*TRY IT:*
Using the listing below, say how many lines have the string "version" in them, giving the number alone.

*DATA FOR REVIEW:*

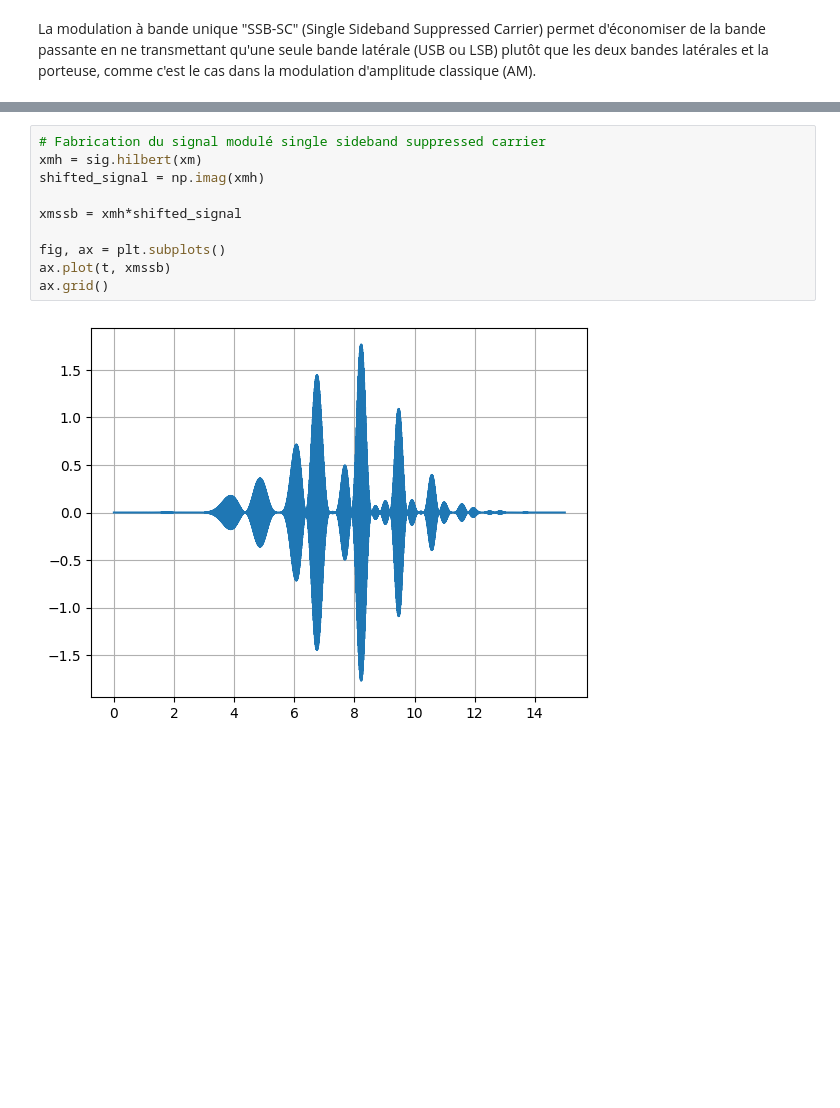
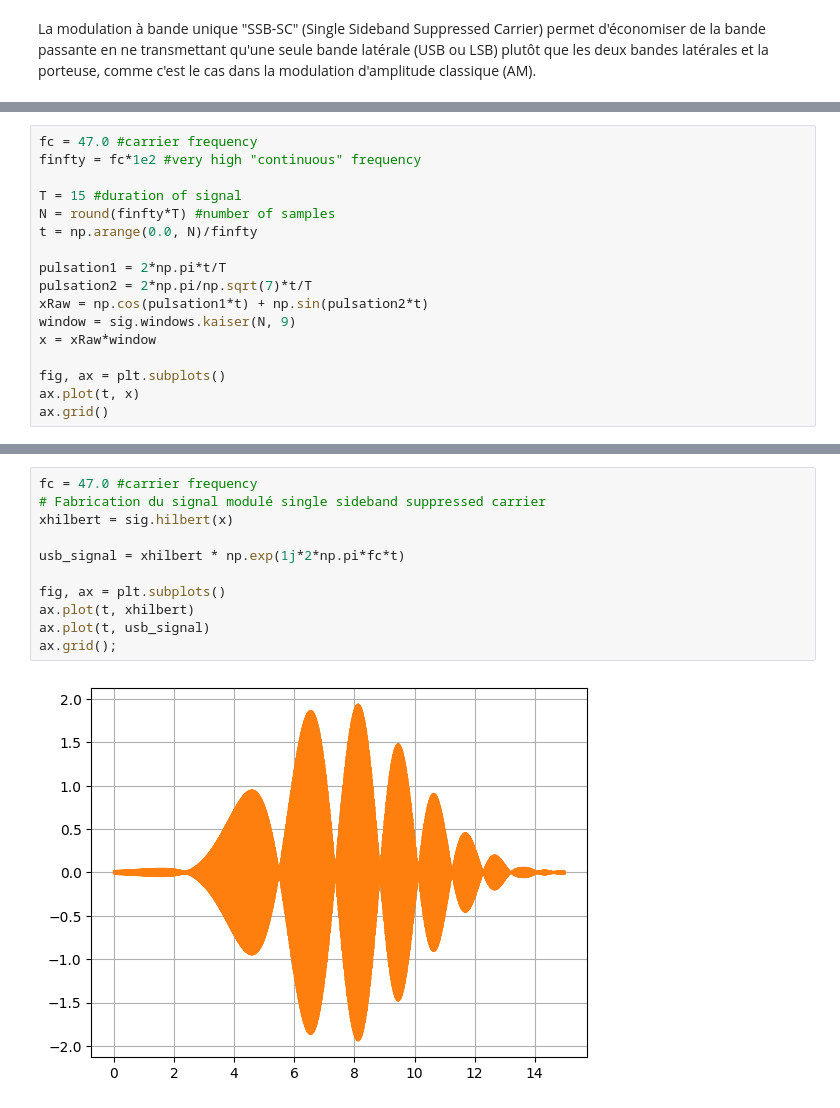
Before and after one commit to emelinepadie/signal, a Jupyter notebook: Mini-projet.ipynb, the cells around one changed output, grey strips where cells are left out. Drawn from its saved outputs; the diff is of its cells as text; blank space fills up the shorter version.

```diff
--- a/Mini-projet.ipynb
+++ b/Mini-projet.ipynb
@@ -790,0 +781,17 @@ ax.grid()
+# %%
+fc = 47.0 #carrier frequency
+finfty = fc*1e2 #very high "continuous" frequency
+
+T = 15 #duration of signal
+N = round(finfty*T) #number of samples
+t = np.arange(0.0, N)/finfty
+
+pulsation1 = 2*np.pi*t/T
+pulsation2 = 2*np.pi/np.sqrt(7)*t/T
+xRaw = np.cos(pulsation1*t) + np.sin(pulsation2*t)
+window = sig.windows.kaiser(N, 9)
+x = xRaw*window
+
+fig, ax = plt.subplots()
+ax.plot(t, x)
+ax.grid()
@@ -791,14 +800,15 @@ ax.grid()
 # %%
+fc = 47.0 #carrier frequency
 # Fabrication du signal modulé single sideband suppressed carrier
-xmh = sig.hilbert(xm)
-shifted_signal = np.imag(xmh)
+xhilbert = sig.hilbert(x)
 
-xmssb = xmh*shifted_signal
+usb_signal = xhilbert * np.exp(1j*2*np.pi*fc*t)
 
 fig, ax = plt.subplots()
-ax.plot(t, xmssb)
-ax.grid()
+ax.plot(t, xhilbert)
+ax.plot(t, usb_signal)
+ax.grid();
 # %% [output]
-[figure, old version]
+[figure, new version]
 # %%
 # Spectre du signal de hilbert
```
Also changed, not shown: parts of 18 cells of this notebook.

*SOLVED EXERCISE:*
3